WHAT THE TASK ASKS — In the entries below, find every line with "const" and copy it.

RECORD EXCERPTS —
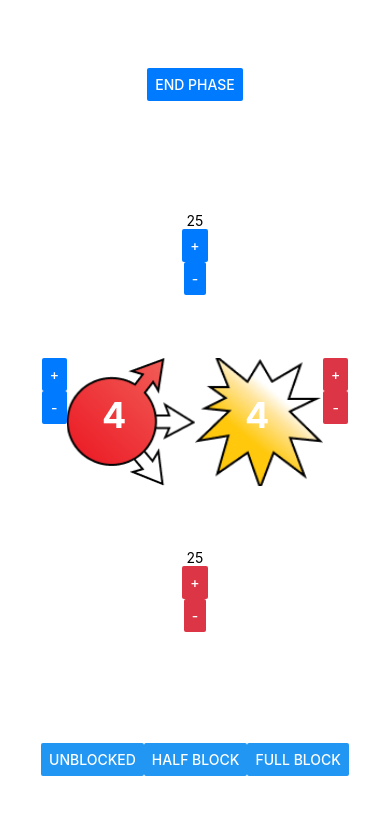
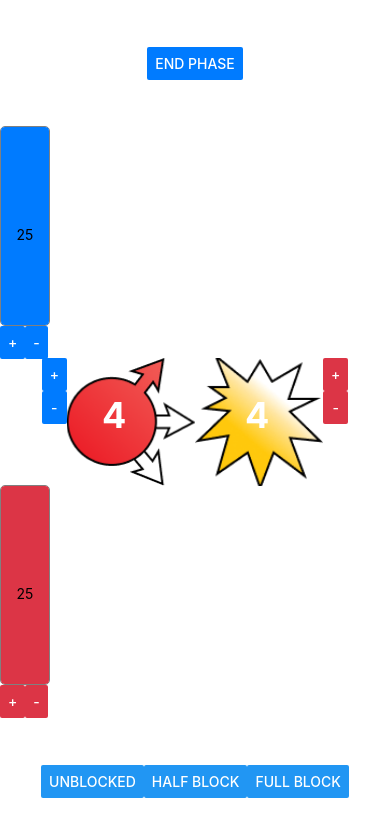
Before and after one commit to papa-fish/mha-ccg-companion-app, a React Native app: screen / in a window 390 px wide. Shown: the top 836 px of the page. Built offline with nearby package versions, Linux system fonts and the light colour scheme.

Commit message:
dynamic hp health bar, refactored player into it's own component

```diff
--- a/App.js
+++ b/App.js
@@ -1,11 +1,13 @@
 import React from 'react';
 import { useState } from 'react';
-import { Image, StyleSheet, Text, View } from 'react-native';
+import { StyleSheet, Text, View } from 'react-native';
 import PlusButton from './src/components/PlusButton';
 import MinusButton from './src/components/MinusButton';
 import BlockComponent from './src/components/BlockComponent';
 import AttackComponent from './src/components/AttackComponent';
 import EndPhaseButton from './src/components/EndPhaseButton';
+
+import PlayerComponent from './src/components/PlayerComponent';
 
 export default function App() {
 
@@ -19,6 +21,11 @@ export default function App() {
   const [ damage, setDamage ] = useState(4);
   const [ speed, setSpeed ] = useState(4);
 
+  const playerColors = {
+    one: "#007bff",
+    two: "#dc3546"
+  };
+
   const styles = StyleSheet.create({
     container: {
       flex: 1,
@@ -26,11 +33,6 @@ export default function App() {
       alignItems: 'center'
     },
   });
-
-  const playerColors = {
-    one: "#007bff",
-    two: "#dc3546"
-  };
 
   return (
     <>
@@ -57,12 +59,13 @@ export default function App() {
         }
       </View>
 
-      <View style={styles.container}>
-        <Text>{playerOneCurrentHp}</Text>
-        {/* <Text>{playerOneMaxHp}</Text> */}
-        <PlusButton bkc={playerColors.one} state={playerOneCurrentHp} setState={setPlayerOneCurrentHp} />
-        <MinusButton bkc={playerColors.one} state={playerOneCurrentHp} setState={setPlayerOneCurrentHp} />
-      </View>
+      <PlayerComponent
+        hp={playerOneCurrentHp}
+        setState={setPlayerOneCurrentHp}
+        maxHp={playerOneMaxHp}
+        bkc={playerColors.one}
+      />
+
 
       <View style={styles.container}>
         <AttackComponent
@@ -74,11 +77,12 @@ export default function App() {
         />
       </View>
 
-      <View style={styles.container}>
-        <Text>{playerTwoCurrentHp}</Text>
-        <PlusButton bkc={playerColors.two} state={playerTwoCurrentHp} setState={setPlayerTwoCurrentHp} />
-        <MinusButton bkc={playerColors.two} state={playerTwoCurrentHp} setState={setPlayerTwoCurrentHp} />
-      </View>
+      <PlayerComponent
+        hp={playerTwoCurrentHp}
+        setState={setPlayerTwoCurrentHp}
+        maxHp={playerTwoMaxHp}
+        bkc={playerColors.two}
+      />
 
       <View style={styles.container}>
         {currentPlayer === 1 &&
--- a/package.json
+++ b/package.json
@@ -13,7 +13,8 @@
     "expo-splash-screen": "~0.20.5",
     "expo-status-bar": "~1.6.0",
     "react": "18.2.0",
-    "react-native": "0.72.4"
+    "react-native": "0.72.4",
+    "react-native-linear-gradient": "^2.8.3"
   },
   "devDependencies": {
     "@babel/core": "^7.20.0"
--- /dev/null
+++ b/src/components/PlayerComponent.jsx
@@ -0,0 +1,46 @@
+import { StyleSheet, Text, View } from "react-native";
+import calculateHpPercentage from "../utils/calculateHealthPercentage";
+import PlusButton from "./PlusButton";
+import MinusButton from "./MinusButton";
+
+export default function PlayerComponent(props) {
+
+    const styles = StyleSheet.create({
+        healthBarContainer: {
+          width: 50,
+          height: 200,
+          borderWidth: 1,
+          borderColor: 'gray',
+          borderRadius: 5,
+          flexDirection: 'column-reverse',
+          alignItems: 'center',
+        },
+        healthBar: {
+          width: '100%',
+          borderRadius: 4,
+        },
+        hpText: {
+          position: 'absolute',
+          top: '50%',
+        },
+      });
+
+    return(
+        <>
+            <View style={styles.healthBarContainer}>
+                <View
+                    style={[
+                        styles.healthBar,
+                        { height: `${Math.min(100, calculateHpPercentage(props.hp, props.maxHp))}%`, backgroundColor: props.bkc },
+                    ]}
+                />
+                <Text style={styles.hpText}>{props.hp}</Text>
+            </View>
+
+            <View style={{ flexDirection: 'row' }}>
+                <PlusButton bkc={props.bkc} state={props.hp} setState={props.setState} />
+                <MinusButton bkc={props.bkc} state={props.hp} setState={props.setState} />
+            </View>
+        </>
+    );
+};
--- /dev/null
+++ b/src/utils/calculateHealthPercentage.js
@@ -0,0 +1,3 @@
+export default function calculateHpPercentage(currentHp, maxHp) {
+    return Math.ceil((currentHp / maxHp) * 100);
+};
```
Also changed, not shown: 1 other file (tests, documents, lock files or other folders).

FINISHED EXERCISE —
   const [ damage, setDamage ] = useState(4);
   const [ speed, setSpeed ] = useState(4);
+  const playerColors = {
   const styles = StyleSheet.create({
-  const playerColors = {
+    const styles = StyleSheet.create({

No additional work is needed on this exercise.